= Beginning of Section =
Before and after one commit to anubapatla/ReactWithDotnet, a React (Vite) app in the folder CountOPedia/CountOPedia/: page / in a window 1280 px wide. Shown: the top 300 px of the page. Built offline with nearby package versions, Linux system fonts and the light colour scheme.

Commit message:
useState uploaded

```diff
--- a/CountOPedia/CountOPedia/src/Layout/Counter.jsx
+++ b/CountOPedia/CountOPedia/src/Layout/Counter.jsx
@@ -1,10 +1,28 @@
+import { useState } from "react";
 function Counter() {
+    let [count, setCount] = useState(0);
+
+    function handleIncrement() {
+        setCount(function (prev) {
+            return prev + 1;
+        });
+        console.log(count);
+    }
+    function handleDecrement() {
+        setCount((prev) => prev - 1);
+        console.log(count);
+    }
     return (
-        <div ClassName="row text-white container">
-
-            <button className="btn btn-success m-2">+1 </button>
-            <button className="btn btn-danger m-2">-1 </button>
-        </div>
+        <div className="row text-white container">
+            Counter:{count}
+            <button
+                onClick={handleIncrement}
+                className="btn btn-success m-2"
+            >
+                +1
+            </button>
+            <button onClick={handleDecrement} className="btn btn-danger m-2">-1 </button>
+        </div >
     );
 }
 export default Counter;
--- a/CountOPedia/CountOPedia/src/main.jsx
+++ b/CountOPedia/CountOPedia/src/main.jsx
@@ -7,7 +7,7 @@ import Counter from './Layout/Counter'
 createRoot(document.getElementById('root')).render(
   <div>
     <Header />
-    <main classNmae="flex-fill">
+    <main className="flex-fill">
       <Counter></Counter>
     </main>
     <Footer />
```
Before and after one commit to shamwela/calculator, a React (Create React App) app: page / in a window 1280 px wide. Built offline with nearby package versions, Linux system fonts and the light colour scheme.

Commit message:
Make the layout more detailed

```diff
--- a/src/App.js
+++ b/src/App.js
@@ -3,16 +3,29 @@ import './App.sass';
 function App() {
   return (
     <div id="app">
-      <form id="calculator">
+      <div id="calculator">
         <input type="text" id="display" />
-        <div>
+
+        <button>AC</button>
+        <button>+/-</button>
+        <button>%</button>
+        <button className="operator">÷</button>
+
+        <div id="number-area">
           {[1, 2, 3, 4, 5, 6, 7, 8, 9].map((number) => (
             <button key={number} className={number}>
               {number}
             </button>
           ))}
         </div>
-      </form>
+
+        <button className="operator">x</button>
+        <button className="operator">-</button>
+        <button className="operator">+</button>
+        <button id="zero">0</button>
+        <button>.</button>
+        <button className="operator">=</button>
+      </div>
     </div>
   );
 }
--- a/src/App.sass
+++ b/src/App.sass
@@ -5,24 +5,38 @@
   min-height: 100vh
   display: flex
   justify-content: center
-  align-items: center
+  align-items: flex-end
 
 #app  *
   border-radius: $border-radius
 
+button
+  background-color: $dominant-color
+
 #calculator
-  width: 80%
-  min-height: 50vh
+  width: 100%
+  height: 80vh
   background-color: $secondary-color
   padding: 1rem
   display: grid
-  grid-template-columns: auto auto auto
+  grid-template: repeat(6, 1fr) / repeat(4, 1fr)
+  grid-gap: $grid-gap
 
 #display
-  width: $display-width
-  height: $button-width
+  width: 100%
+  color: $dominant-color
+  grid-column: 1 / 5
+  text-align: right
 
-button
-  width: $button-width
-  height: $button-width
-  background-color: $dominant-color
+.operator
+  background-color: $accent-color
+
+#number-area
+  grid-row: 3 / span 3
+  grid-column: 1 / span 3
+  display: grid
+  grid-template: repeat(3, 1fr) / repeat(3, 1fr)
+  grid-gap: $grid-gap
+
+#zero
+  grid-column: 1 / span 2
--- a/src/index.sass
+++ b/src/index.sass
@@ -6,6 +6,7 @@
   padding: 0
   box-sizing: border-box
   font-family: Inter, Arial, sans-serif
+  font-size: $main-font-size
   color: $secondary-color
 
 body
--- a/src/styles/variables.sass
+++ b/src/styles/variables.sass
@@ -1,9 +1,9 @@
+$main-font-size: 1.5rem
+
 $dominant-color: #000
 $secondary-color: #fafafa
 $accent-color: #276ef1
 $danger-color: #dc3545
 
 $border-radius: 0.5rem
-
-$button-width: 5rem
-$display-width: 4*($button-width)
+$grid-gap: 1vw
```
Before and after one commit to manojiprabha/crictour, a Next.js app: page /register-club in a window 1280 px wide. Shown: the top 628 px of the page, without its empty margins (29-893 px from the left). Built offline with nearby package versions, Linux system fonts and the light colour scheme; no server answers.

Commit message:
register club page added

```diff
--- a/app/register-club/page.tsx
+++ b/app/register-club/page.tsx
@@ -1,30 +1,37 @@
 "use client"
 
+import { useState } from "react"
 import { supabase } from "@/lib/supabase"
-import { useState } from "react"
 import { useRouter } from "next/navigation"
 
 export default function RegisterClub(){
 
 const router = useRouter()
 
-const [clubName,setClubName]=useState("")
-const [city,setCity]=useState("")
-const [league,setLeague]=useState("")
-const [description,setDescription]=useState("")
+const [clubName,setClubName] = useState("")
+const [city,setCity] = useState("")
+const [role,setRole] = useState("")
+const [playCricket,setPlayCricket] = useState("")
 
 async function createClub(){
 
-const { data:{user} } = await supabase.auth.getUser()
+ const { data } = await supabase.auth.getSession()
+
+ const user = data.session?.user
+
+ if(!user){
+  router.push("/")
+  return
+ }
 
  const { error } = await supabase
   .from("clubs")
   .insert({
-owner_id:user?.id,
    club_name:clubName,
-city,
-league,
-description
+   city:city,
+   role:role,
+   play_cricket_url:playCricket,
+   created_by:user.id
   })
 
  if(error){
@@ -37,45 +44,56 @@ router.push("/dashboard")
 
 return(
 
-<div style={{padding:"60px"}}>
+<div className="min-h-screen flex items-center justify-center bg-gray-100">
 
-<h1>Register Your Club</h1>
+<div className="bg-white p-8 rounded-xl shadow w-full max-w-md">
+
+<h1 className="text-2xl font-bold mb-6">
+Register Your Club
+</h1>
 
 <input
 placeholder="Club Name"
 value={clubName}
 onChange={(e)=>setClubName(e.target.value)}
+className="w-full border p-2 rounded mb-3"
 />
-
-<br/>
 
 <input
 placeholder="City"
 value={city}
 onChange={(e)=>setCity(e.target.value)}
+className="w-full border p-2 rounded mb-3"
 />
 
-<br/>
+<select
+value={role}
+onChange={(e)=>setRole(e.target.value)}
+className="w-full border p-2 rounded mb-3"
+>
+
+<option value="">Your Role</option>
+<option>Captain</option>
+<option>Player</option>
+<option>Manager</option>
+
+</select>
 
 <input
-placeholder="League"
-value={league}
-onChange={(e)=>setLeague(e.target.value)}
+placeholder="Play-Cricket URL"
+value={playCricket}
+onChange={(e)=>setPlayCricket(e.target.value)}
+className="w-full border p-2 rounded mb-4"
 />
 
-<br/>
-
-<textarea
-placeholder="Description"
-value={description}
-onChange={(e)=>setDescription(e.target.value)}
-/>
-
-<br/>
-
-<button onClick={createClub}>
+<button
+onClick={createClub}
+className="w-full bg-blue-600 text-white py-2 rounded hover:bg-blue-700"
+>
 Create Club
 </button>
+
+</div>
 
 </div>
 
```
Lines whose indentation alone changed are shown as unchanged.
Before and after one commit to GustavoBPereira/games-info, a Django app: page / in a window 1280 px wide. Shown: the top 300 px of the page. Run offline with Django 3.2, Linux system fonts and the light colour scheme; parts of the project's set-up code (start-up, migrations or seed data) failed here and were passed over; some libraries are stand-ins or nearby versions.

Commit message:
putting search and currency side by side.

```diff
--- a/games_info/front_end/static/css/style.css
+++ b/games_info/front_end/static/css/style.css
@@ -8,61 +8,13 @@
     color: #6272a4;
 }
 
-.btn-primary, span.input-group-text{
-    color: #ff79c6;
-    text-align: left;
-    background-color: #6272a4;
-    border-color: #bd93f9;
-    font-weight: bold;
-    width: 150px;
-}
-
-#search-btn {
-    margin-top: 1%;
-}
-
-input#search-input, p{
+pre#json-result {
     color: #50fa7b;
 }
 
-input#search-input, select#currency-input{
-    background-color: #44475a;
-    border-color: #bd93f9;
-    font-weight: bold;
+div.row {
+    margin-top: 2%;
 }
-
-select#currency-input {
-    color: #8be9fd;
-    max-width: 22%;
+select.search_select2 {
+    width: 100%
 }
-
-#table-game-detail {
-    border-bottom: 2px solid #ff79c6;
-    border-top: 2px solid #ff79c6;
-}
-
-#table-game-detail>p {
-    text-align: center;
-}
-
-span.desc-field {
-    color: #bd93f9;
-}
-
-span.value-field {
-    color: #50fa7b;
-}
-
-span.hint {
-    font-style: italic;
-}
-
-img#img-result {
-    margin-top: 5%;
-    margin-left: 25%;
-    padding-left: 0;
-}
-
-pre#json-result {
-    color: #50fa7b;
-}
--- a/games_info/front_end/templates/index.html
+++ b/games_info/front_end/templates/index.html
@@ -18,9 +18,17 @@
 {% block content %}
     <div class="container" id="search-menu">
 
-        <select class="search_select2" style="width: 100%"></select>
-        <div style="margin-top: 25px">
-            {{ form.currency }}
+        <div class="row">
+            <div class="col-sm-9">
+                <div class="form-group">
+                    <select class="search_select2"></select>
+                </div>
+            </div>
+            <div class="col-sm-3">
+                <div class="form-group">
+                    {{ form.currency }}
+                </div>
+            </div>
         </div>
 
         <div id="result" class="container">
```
= End of Section =
# [About this task]
Provide only the number of lines in the entries that hold the word "return".

# [Solution for this problem]
5